Pictures within the data are to be left out; everything else must be reproduced exactly.

■ ■ ■ ■ ■

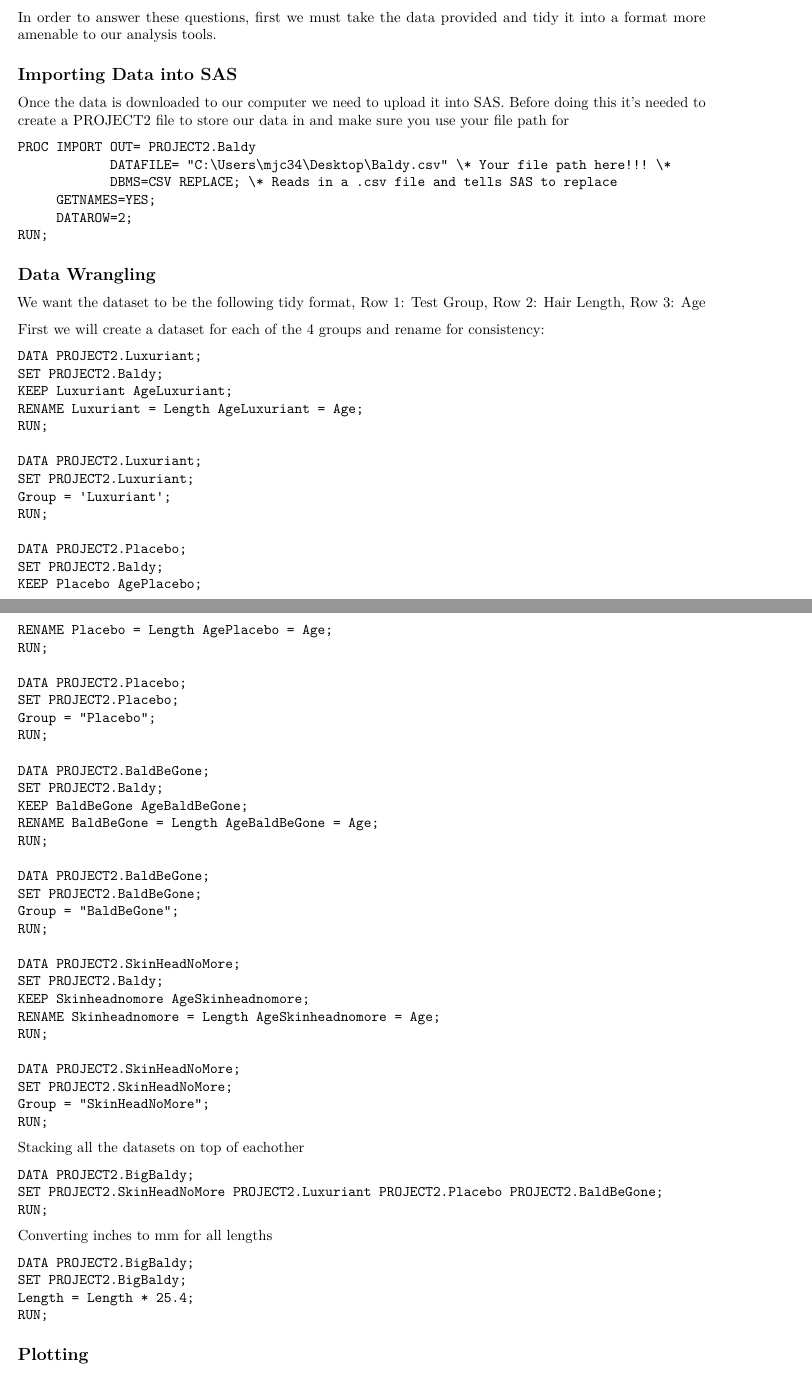
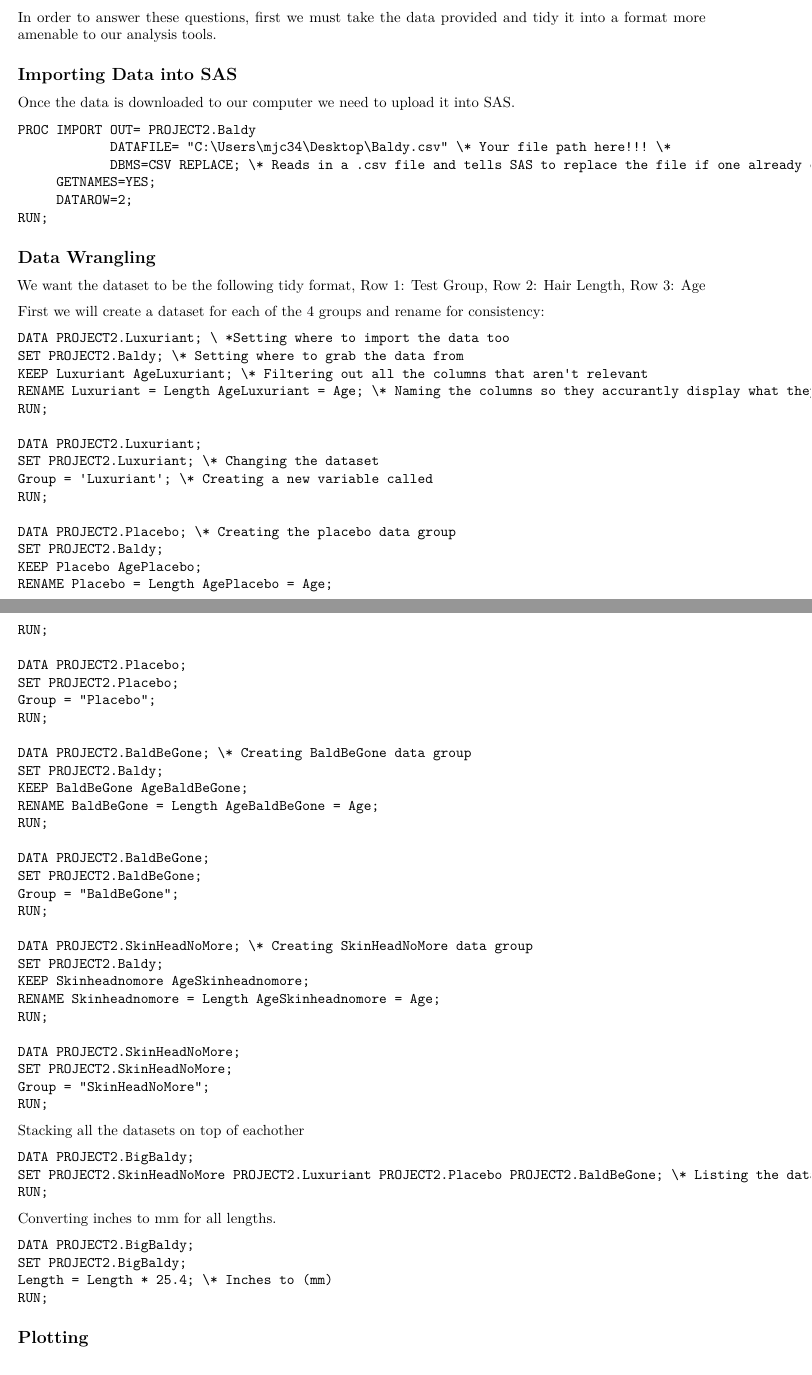
Before and after one commit to mcoudert2000/MT5763_2_180018876, an R Markdown document (MT5763_2_180018876.Rmd): two parts of pages 1 and 2 of 6, joined at a grey line, cut so that both start at the same text. Rendered offline with R 4.5, knitr and Pandoc, then LaTeX, with nearby package versions.

Commit message:
Commenting the data clean up

````diff
--- a/MT5763_2_180018876.Rmd
+++ b/MT5763_2_180018876.Rmd
@@ -17,12 +17,11 @@ A trial was undertaken for a new hairgrowth drug LUXURIANT® was undertaken to m
 In order to answer these questions, first we must take the data provided and tidy it into a format more amenable to our analysis tools.
 
 ## Importing Data into SAS
-Once the data is downloaded to our computer we need to upload it into SAS. Before doing this it's needed to create a PROJECT2 file to store our data in and make sure you use your file path for
-
+Once the data is downloaded to our computer we need to upload it into SAS.
 ```
 PROC IMPORT OUT= PROJECT2.Baldy
             DATAFILE= "C:\Users\mjc34\Desktop\Baldy.csv" \* Your file path here!!! \*
-            DBMS=CSV REPLACE; \* Reads in a .csv file and tells SAS to replace
+            DBMS=CSV REPLACE; \* Reads in a .csv file and tells SAS to replace the file if one already exists
      GETNAMES=YES;
      DATAROW=2;
 RUN;
@@ -32,18 +31,18 @@ We want the dataset to be the following tidy format, Row 1: Test Group, Row 2: H
 
 First we will create a dataset for each of the 4 groups and rename for consistency:
 ```
-DATA PROJECT2.Luxuriant;
-SET PROJECT2.Baldy;
-KEEP Luxuriant AgeLuxuriant;
-RENAME Luxuriant = Length AgeLuxuriant = Age;
+DATA PROJECT2.Luxuriant; \ *Setting where to import the data too
+SET PROJECT2.Baldy; \* Setting where to grab the data from
+KEEP Luxuriant AgeLuxuriant; \* Filtering out all the columns that aren't relevant
+RENAME Luxuriant = Length AgeLuxuriant = Age; \* Naming the columns so they accurantly display what they represent
 RUN;
 
 DATA PROJECT2.Luxuriant;
-SET PROJECT2.Luxuriant;
-Group = 'Luxuriant';
+SET PROJECT2.Luxuriant; \* Changing the dataset
+Group = 'Luxuriant'; \* Creating a new variable called
 RUN;
 
-DATA PROJECT2.Placebo;
+DATA PROJECT2.Placebo; \* Creating the placebo data group
 SET PROJECT2.Baldy;
 KEEP Placebo AgePlacebo;
 RENAME Placebo = Length AgePlacebo = Age;
@@ -54,7 +53,7 @@ SET PROJECT2.Placebo;
 Group = "Placebo";
 RUN;
 
-DATA PROJECT2.BaldBeGone;
+DATA PROJECT2.BaldBeGone; \* Creating BaldBeGone data group
 SET PROJECT2.Baldy;
 KEEP BaldBeGone AgeBaldBeGone;
 RENAME BaldBeGone = Length AgeBaldBeGone = Age;
@@ -65,7 +64,7 @@ SET PROJECT2.BaldBeGone;
 Group = "BaldBeGone";
 RUN;
 
-DATA PROJECT2.SkinHeadNoMore;
+DATA PROJECT2.SkinHeadNoMore; \* Creating SkinHeadNoMore data group
 SET PROJECT2.Baldy;
 KEEP Skinheadnomore AgeSkinheadnomore;
 RENAME Skinheadnomore = Length AgeSkinheadnomore = Age;
@@ -80,14 +79,14 @@ RUN;
 Stacking all the datasets on top of eachother
 ```
 DATA PROJECT2.BigBaldy;
-SET PROJECT2.SkinHeadNoMore PROJECT2.Luxuriant PROJECT2.Placebo PROJECT2.BaldBeGone;
+SET PROJECT2.SkinHeadNoMore PROJECT2.Luxuriant PROJECT2.Placebo PROJECT2.BaldBeGone; \* Listing the datasets
 RUN;
 ```
-Converting inches to mm for all lengths
+Converting inches to mm for all lengths.
 ```
 DATA PROJECT2.BigBaldy;
 SET PROJECT2.BigBaldy;
-Length = Length * 25.4;
+Length = Length * 25.4; \* Inches to (mm)
 RUN;
 ```
 
````
Also changed, not shown: MT5763_2_180018876.Rmd (4 more changed lines).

■ ■ ■ ■ ■

## Answer to this exercise:
Before and after one commit to mcoudert2000/MT5763_2_180018876, an R Markdown document (MT5763_2_180018876.Rmd): two parts of pages 1 and 2 of 6, joined at a grey line, cut so that both start at the same text. Rendered offline with R 4.5, knitr and Pandoc, then LaTeX, with nearby package versions.

Commit message:
Commenting the data clean up

````diff
--- a/MT5763_2_180018876.Rmd
+++ b/MT5763_2_180018876.Rmd
@@ -17,12 +17,11 @@ A trial was undertaken for a new hairgrowth drug LUXURIANT® was undertaken to m
 In order to answer these questions, first we must take the data provided and tidy it into a format more amenable to our analysis tools.
 
 ## Importing Data into SAS
-Once the data is downloaded to our computer we need to upload it into SAS. Before doing this it's needed to create a PROJECT2 file to store our data in and make sure you use your file path for
-
+Once the data is downloaded to our computer we need to upload it into SAS.
 ```
 PROC IMPORT OUT= PROJECT2.Baldy
             DATAFILE= "C:\Users\mjc34\Desktop\Baldy.csv" \* Your file path here!!! \*
-            DBMS=CSV REPLACE; \* Reads in a .csv file and tells SAS to replace
+            DBMS=CSV REPLACE; \* Reads in a .csv file and tells SAS to replace the file if one already exists
      GETNAMES=YES;
      DATAROW=2;
 RUN;
@@ -32,18 +31,18 @@ We want the dataset to be the following tidy format, Row 1: Test Group, Row 2: H
 
 First we will create a dataset for each of the 4 groups and rename for consistency:
 ```
-DATA PROJECT2.Luxuriant;
-SET PROJECT2.Baldy;
-KEEP Luxuriant AgeLuxuriant;
-RENAME Luxuriant = Length AgeLuxuriant = Age;
+DATA PROJECT2.Luxuriant; \ *Setting where to import the data too
+SET PROJECT2.Baldy; \* Setting where to grab the data from
+KEEP Luxuriant AgeLuxuriant; \* Filtering out all the columns that aren't relevant
+RENAME Luxuriant = Length AgeLuxuriant = Age; \* Naming the columns so they accurantly display what they represent
 RUN;
 
 DATA PROJECT2.Luxuriant;
-SET PROJECT2.Luxuriant;
-Group = 'Luxuriant';
+SET PROJECT2.Luxuriant; \* Changing the dataset
+Group = 'Luxuriant'; \* Creating a new variable called
 RUN;
 
-DATA PROJECT2.Placebo;
+DATA PROJECT2.Placebo; \* Creating the placebo data group
 SET PROJECT2.Baldy;
 KEEP Placebo AgePlacebo;
 RENAME Placebo = Length AgePlacebo = Age;
@@ -54,7 +53,7 @@ SET PROJECT2.Placebo;
 Group = "Placebo";
 RUN;
 
-DATA PROJECT2.BaldBeGone;
+DATA PROJECT2.BaldBeGone; \* Creating BaldBeGone data group
 SET PROJECT2.Baldy;
 KEEP BaldBeGone AgeBaldBeGone;
 RENAME BaldBeGone = Length AgeBaldBeGone = Age;
@@ -65,7 +64,7 @@ SET PROJECT2.BaldBeGone;
 Group = "BaldBeGone";
 RUN;
 
-DATA PROJECT2.SkinHeadNoMore;
+DATA PROJECT2.SkinHeadNoMore; \* Creating SkinHeadNoMore data group
 SET PROJECT2.Baldy;
 KEEP Skinheadnomore AgeSkinheadnomore;
 RENAME Skinheadnomore = Length AgeSkinheadnomore = Age;
@@ -80,14 +79,14 @@ RUN;
 Stacking all the datasets on top of eachother
 ```
 DATA PROJECT2.BigBaldy;
-SET PROJECT2.SkinHeadNoMore PROJECT2.Luxuriant PROJECT2.Placebo PROJECT2.BaldBeGone;
+SET PROJECT2.SkinHeadNoMore PROJECT2.Luxuriant PROJECT2.Placebo PROJECT2.BaldBeGone; \* Listing the datasets
 RUN;
 ```
-Converting inches to mm for all lengths
+Converting inches to mm for all lengths.
 ```
 DATA PROJECT2.BigBaldy;
 SET PROJECT2.BigBaldy;
-Length = Length * 25.4;
+Length = Length * 25.4; \* Inches to (mm)
 RUN;
 ```
 
````
Also changed, not shown: MT5763_2_180018876.Rmd (4 more changed lines).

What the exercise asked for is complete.